Thursday, October 11, 2007

Merc tech reporter blasts Oakland mayor

San Jose Mercury News technology reporter Elise Ackerman, a resident of Oakland, has written an letter to Mayor Ron Dellums that urges him to step down over the city's rising crime rate, the East Bay Express reports. She has also purchased the domain name RecallMayorDellums.com but has yet to post anything at that address.

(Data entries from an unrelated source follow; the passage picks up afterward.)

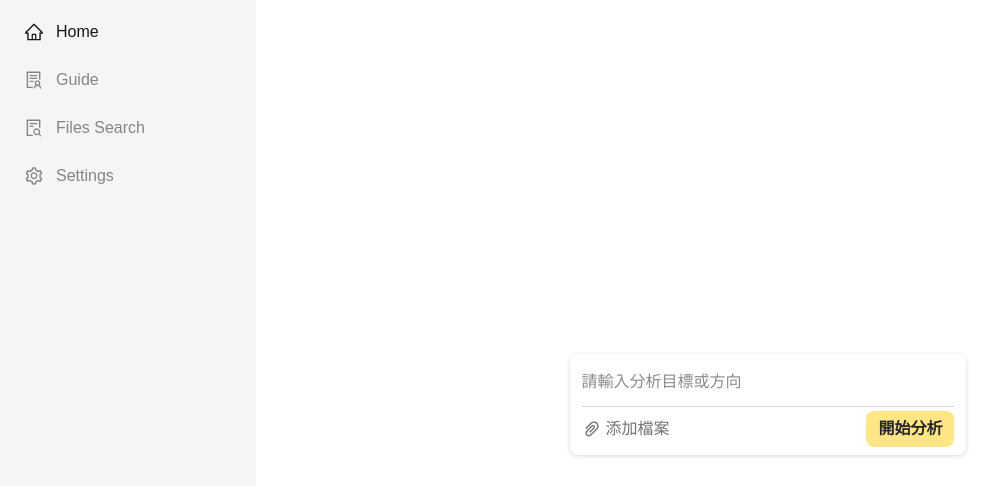
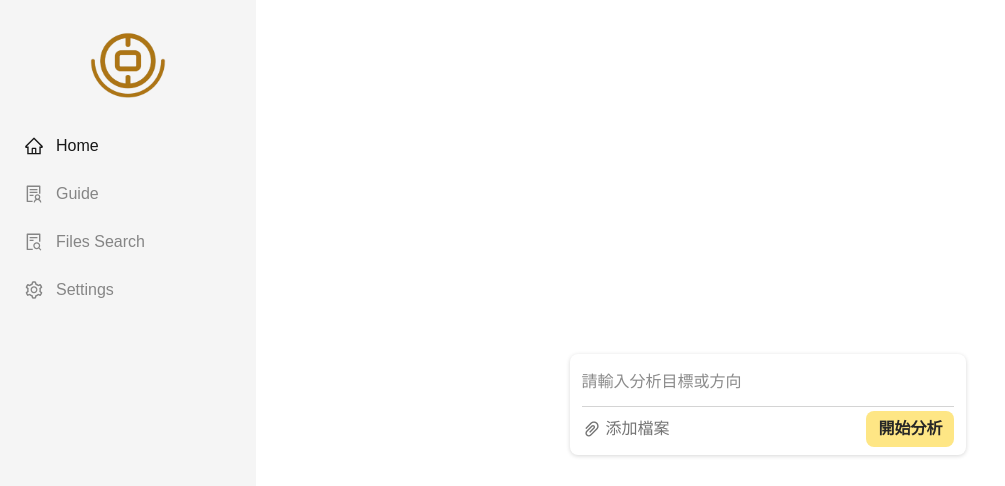
Before and after one commit to TyyyHo/ib-bot, a Next.js app: page / in a window 1280 px wide. Shown: the top 486 px of the page, without its empty margins (0-1005 px from the left). Built offline with nearby package versions, Linux system fonts and the light colour scheme.

Commit message:
feat: add logo image to sidebar header

```diff
--- a/components/sidebar/index.tsx
+++ b/components/sidebar/index.tsx
@@ -1,4 +1,5 @@
 import { cn } from "@/lib/utils";
+import Image from "next/image";
 import Link from "next/link";
 import {
   AiOutlineHome,
@@ -10,17 +11,12 @@ import {
 export default function Sidebar() {
   return (
     <div className="h-full w-64 bg-neutral-100 p-4 space-y-4">
-      <Anchor
-        icon={<AiOutlineHome className="size-5" />}
-        text="Home"
-        href="/"
-      />
-      <Anchor
-        icon={<AiOutlineSolution className="size-5" />}
-        text="Guide"
-        disabled
-        href="/guide"
-      />
+      <div className="w-full flex items-center justify-center py-4">
+        <Image src="/images/logo.png" alt="logo" width={100} height={100} />
+      </div>
+
+      <Anchor icon={<AiOutlineHome className="size-5" />} text="Home" href="/" />
+      <Anchor icon={<AiOutlineSolution className="size-5" />} text="Guide" disabled href="/guide" />
       <Anchor
         icon={<AiOutlineFileSearch className="size-5" />}
         text="Files Search"
```
Also changed, not shown: public/images/logo.png (added).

The letter — which she sent to EBX editor Stephen Buel and Chronicle columnists Phil Matier, Andrew Ross and Chip Johnson — calls Dellums a liar and "a disgrace," and complains about the police department being woefully understaffed and lacking basic equipment, according to EBX. The letter says in part:
    "African Americans and Latinos live in fear in Oakland because of your lies. Middle-class residents working two jobs live in fear because of your lies. Nurses, teachers and social workers live in fear because of your lies ... You are not effective, you are not honest, you have no integrity and you should step aside."
Her tirade has raised questions about how far repoters can go in expressing their views about political matters during their off hours. Some newspapers like the New York Times expressly forbid it while others are less restrictive or don't have policies at all. EBX points out that Ackerman doesn't cover Oakland city government, but her stories sometimes appear in the Oakland Tribune, which is owned by MediaNews Group like the Merc. Merc editors wouldn't comment to EBX about Ackerman.

1 comment:

Doug Hayward said...

After a careful reading of this summary of the matter of "how far reporters can go in expressing their views about political matters during their off hours," I have to say that I feel let down...and irritated. Frankly, I expected better from no less than a press club writer about a colleague's ardent concerns about crime in her own city. And hers wasn't a "tirade," but rather an impassioned call to arms by a citizen. Reporters should not be told to be quiet when, on their own time and in their own place, they publicly express either disgust, dismay or delight at soemthing in their community just because they're journalists. Try that on a printing press operator or a teamster driver and see what you get. It's like telling Mike Wallace not to grouse to his neighbors about New York City parking. Suppose Ms. Ackerman had written a book--would it be banned or burned by the management of the Mercury News? What if a licensed medical doctor were to phone a radio talk show and complains about poor sanitation at the county jail--should he or she have their license yanked? It is divisive "blame the patient" rhetoric to say, as the East Bay Express column did, that Ms. Ackerman "is really at odds with her neighbors" because they wouldn't go along with former Mayor Jerry Brown's bond-issue scheme to beef up the Oakland police department.